Task prompt: Give the number of lines in the listing below that include the word "type", with nothing more.

Exercise material:
▶
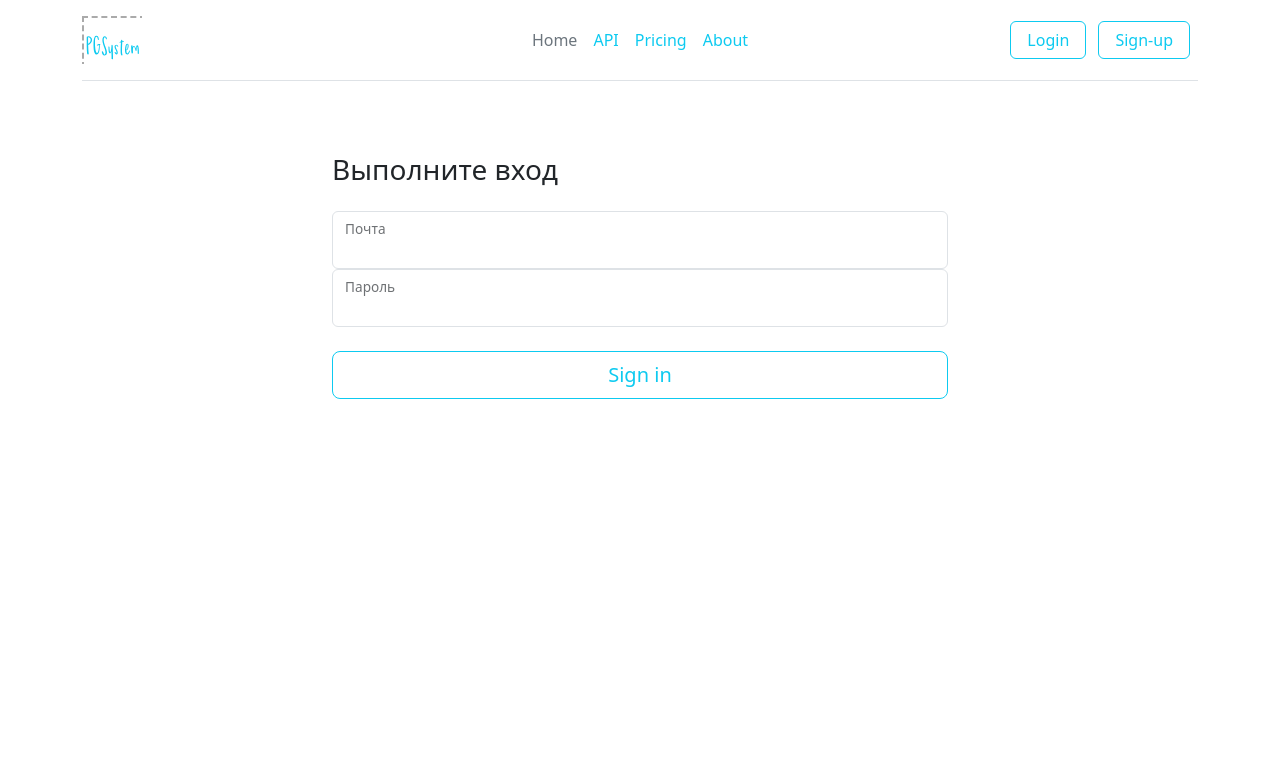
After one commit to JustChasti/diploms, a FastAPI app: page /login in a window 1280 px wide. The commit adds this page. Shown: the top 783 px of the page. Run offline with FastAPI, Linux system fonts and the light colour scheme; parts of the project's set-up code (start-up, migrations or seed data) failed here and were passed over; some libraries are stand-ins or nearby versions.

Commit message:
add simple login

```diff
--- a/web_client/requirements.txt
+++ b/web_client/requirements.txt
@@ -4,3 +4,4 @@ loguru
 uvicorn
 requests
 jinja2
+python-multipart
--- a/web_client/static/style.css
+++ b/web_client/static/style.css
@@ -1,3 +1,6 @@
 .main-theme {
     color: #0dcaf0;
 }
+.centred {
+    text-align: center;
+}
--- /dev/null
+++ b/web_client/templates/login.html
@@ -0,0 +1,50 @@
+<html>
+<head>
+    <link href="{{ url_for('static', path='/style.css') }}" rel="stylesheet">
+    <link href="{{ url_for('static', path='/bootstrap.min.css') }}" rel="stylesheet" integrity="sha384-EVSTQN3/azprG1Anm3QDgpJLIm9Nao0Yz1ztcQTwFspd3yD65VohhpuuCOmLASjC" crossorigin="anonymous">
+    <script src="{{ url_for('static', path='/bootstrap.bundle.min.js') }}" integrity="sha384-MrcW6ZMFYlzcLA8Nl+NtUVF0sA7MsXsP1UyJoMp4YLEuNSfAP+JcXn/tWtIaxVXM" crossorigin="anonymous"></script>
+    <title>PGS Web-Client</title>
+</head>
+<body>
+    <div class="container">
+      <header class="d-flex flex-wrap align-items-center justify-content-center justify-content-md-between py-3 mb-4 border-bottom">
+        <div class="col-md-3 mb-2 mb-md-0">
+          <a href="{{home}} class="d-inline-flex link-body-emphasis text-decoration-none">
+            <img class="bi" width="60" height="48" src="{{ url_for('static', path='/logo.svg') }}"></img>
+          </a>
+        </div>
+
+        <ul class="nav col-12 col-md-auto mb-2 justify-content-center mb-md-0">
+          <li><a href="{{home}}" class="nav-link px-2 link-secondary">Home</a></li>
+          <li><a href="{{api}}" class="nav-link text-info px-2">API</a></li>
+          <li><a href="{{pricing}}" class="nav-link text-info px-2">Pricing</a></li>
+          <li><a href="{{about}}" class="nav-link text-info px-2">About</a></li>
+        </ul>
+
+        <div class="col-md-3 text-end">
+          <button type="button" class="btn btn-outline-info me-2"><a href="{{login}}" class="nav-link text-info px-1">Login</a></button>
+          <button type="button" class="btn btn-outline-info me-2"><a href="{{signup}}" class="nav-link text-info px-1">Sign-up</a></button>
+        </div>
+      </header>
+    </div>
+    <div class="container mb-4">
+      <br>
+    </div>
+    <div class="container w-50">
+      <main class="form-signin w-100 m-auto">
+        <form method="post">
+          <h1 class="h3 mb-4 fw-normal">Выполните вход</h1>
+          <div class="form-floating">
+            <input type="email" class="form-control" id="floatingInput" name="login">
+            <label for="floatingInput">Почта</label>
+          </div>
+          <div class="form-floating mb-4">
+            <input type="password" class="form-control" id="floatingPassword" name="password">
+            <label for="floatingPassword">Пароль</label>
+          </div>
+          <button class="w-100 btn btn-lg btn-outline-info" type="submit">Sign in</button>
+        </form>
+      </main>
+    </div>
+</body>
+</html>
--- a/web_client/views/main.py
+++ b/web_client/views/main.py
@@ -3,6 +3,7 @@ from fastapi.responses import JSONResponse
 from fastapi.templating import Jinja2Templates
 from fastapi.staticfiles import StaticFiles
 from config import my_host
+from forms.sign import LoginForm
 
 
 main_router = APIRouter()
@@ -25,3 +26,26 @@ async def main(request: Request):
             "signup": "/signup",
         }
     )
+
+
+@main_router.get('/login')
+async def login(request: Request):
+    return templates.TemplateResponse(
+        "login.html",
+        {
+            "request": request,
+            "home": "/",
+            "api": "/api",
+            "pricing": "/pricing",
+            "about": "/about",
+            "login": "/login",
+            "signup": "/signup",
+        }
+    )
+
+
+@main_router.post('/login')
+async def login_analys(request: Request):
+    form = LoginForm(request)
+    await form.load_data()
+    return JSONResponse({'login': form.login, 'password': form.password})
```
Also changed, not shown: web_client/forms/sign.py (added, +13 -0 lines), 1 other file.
◀
▶
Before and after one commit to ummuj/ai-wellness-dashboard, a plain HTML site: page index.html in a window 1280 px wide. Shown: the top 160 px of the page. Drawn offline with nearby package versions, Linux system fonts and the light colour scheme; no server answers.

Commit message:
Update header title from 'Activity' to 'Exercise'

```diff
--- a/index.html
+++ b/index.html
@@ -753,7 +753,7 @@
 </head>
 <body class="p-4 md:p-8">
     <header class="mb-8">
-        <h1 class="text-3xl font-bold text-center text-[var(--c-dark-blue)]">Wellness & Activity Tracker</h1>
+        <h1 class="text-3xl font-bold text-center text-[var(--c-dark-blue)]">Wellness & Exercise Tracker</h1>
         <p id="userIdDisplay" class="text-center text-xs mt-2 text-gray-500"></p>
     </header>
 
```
◀
Output for this task: 5